SEATTLE – In 21 years of practicing law, Stephan Illa had seen five of his clients sentenced to life in prison – each convicted of aggravated murder.
Add one more: a bank robber who, at least physically, didn’t harm anyone.
Ivy Byrd Gaines, 41, was sentenced Friday to 184 years in prison for 10 robberies, eight of them armed, during which he took $67,000. The sentence was so long, even federal prosecutors called it a “tragedy,” though one of the defendant’s own making.
U.S. District Judge Thomas Zilly expressed some reservations about the length of the prison term, which consisted almost entirely of mandatory minimum sentences Congress has set for using a firearm during a crime of violence.
Gaines was convicted in March of 18 felony counts related to the robberies, which took place between June 2002 and October 2003 at banks, credit unions and check-cashing businesses from Seattle to Lacey, near Olympia. For the first count of using a firearm in a violent crime, he got an automatic seven years; for each additional count, he got an automatic 25 years.
Guild won’t support sheriff in fall election
The King County Police Officers Guild, representing the rank and file of the King County Sheriff’s Office, has voted to support someone other than their new sheriff in the November election.
Over the past two weeks, 436 deputies have cast ballots to determine whom the guild will endorse. The results released Wednesday show that 259 favor Sgt. Jim Fuda and 169 support King County Sheriff Sue Rahr, who has been in the job less than six months. Seattle police Lt. Greg Schmidt received six votes, and two ballots were void.
Fuda, a 32-year veteran who works in the special operations unit, said there is a sense of discontent in the agency of more than 1,000 people. Many of the nearly 653 deputies want change, not a cookie-cutter replica of former Sheriff Dave Reichert, Fuda said.
Tacoma: Falcons on bridge have flown
The fledgling peregrine falcons of Murray Morgan Bridge have taken flight, so state Department of Transportation workers expect to lower the raised span and open the bridge to traffic again this weekend.
The 84-year-old bridge has been up since June 30, when it was raised to allow high-masted vessels from the Tall Ships Festival to come and go from the city’s Thea Foss Waterway. The rickety lift bridge got stuck in the up position, and repair crews couldn’t fix it because they didn’t want to disturb the protected birds until they could fly.
Bird watchers announced Friday that the falcons had flown.
The bridge repair is expected to take only 30 minutes or so, and the span should be open by this afternoon.
An average of 5,000 vehicles a day use the span, which links downtown Tacoma with the industrial tide flats. Most of its users have been detouring over the Highway 509 bridge about a half-mile south.
Kent: Murder charge filed in party shooting

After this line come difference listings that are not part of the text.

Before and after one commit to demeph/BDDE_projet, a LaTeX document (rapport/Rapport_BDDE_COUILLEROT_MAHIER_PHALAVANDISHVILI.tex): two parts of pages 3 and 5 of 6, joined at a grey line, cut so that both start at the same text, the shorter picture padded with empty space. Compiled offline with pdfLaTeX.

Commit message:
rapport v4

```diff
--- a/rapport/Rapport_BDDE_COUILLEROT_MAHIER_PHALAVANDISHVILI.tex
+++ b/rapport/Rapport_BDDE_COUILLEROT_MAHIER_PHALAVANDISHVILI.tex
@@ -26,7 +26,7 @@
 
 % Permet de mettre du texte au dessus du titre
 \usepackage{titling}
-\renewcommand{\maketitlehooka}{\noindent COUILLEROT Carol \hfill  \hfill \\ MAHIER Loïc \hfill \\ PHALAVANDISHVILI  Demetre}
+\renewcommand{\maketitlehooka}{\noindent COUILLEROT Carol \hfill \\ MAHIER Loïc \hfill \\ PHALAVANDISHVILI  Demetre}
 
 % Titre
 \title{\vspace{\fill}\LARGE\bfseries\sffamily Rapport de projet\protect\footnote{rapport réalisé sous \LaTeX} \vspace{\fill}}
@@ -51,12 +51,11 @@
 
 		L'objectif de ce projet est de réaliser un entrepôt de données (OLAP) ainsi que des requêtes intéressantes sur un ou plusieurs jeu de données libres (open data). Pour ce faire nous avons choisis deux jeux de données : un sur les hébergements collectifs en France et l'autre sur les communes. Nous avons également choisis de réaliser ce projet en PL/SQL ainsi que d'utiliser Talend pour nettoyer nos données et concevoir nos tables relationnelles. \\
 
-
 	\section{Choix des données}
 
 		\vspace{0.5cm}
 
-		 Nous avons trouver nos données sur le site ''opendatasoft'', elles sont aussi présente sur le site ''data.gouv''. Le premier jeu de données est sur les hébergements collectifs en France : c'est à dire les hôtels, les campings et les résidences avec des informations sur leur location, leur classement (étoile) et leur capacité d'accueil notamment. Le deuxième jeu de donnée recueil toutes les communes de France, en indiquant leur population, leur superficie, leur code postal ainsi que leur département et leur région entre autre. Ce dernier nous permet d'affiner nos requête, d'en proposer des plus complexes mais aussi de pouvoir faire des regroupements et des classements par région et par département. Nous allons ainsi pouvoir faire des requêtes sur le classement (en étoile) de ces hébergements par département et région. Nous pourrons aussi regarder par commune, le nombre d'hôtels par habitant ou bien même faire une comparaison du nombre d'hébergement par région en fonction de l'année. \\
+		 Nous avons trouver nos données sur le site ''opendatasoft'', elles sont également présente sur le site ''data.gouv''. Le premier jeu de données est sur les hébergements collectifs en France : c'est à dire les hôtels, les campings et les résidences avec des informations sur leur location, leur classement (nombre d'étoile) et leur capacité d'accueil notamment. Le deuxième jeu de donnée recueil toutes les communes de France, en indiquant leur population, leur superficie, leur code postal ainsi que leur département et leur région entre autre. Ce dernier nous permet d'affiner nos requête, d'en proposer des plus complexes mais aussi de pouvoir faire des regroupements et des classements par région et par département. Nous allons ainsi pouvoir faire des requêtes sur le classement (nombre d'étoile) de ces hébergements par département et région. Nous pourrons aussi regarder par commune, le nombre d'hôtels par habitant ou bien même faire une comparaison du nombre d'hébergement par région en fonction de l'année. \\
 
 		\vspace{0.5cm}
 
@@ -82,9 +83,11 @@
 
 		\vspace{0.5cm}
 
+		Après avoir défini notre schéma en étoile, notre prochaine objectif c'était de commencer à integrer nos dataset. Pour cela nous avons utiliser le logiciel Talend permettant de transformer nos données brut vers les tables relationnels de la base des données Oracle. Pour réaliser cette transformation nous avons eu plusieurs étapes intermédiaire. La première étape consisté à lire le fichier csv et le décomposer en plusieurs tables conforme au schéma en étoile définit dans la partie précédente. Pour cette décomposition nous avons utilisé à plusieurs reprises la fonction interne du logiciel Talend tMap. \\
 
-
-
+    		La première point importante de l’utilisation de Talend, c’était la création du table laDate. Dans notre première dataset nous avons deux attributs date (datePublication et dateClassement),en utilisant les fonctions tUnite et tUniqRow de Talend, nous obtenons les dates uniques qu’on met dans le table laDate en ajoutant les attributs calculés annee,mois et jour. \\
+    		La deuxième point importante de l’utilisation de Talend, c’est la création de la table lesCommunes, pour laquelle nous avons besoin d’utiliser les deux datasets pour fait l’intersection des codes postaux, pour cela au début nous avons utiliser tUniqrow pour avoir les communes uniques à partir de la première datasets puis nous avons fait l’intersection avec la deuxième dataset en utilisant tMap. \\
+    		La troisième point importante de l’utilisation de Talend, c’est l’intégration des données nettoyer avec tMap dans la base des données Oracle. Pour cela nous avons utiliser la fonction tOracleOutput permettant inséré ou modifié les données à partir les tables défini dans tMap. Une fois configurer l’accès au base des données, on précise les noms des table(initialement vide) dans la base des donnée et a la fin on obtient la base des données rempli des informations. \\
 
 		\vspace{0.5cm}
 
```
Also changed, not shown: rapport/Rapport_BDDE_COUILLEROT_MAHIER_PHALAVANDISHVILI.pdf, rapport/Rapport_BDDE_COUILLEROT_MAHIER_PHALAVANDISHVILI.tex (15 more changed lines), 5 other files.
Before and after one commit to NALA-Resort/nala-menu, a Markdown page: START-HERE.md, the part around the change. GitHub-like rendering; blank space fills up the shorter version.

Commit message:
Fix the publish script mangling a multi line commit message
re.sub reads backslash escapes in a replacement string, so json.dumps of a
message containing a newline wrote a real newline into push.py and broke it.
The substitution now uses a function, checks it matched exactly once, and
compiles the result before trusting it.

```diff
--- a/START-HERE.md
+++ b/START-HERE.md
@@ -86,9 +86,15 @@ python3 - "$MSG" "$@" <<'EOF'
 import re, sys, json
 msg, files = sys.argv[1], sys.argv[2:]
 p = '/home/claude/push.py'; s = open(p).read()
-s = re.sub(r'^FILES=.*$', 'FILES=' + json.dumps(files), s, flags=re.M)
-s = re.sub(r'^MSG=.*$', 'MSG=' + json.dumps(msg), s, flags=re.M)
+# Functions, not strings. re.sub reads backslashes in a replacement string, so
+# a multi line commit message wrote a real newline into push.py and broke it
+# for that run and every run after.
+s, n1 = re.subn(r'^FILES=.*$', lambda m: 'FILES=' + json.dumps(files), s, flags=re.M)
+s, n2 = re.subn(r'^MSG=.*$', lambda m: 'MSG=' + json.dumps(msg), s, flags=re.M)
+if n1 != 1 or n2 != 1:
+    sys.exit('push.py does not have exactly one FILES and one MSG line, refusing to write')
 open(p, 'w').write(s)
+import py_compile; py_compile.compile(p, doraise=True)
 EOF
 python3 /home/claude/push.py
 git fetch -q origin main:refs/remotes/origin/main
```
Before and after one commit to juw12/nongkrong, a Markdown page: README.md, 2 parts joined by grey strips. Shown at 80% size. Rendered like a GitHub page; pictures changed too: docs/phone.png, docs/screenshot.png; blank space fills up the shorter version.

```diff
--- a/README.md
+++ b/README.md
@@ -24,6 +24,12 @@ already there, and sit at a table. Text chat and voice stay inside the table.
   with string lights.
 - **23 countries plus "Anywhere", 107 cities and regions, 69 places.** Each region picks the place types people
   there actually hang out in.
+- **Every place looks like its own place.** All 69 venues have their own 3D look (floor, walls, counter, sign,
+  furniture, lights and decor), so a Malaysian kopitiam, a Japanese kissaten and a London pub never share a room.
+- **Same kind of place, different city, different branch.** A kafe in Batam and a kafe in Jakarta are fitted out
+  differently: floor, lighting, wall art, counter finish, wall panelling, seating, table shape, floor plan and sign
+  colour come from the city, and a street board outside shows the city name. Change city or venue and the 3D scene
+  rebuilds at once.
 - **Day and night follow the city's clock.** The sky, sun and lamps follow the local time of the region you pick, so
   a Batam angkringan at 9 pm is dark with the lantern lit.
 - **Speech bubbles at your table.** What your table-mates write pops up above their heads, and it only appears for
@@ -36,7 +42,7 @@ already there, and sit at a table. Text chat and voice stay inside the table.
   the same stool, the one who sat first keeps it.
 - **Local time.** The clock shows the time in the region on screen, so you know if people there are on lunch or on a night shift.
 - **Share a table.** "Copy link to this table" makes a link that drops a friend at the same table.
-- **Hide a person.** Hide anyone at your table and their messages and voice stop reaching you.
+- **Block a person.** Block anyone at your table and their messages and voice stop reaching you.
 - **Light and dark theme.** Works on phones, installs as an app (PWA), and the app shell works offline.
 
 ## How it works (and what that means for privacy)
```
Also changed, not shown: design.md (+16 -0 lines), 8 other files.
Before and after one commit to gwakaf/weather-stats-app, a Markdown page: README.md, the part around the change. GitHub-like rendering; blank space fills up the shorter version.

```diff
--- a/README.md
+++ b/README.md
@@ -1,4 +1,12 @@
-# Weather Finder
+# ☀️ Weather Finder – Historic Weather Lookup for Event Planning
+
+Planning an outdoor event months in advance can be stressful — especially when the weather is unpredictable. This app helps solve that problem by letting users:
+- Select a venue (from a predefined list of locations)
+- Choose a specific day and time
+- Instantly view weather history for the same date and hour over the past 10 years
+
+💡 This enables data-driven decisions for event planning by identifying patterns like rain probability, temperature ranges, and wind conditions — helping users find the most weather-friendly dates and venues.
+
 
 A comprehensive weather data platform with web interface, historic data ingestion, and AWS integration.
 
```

A man has been charged with second-degree murder in the shooting of a former Seattle high school football star during a reported fight between rival gangs at a house party in Covington.
A witness told investigators that Marcus Dane Clarke, 20, of Burien, took “deliberate aim … before shooting” and killing Alefosio Hefa, 19, when a fight developed between rival gangs and guns were drawn during the party, prosecutors wrote in documents filed Thursday in King County Superior Court.
Clarke remained in custody with bail set at $1 million pending arraignment July 19 at the Regional Justice Center.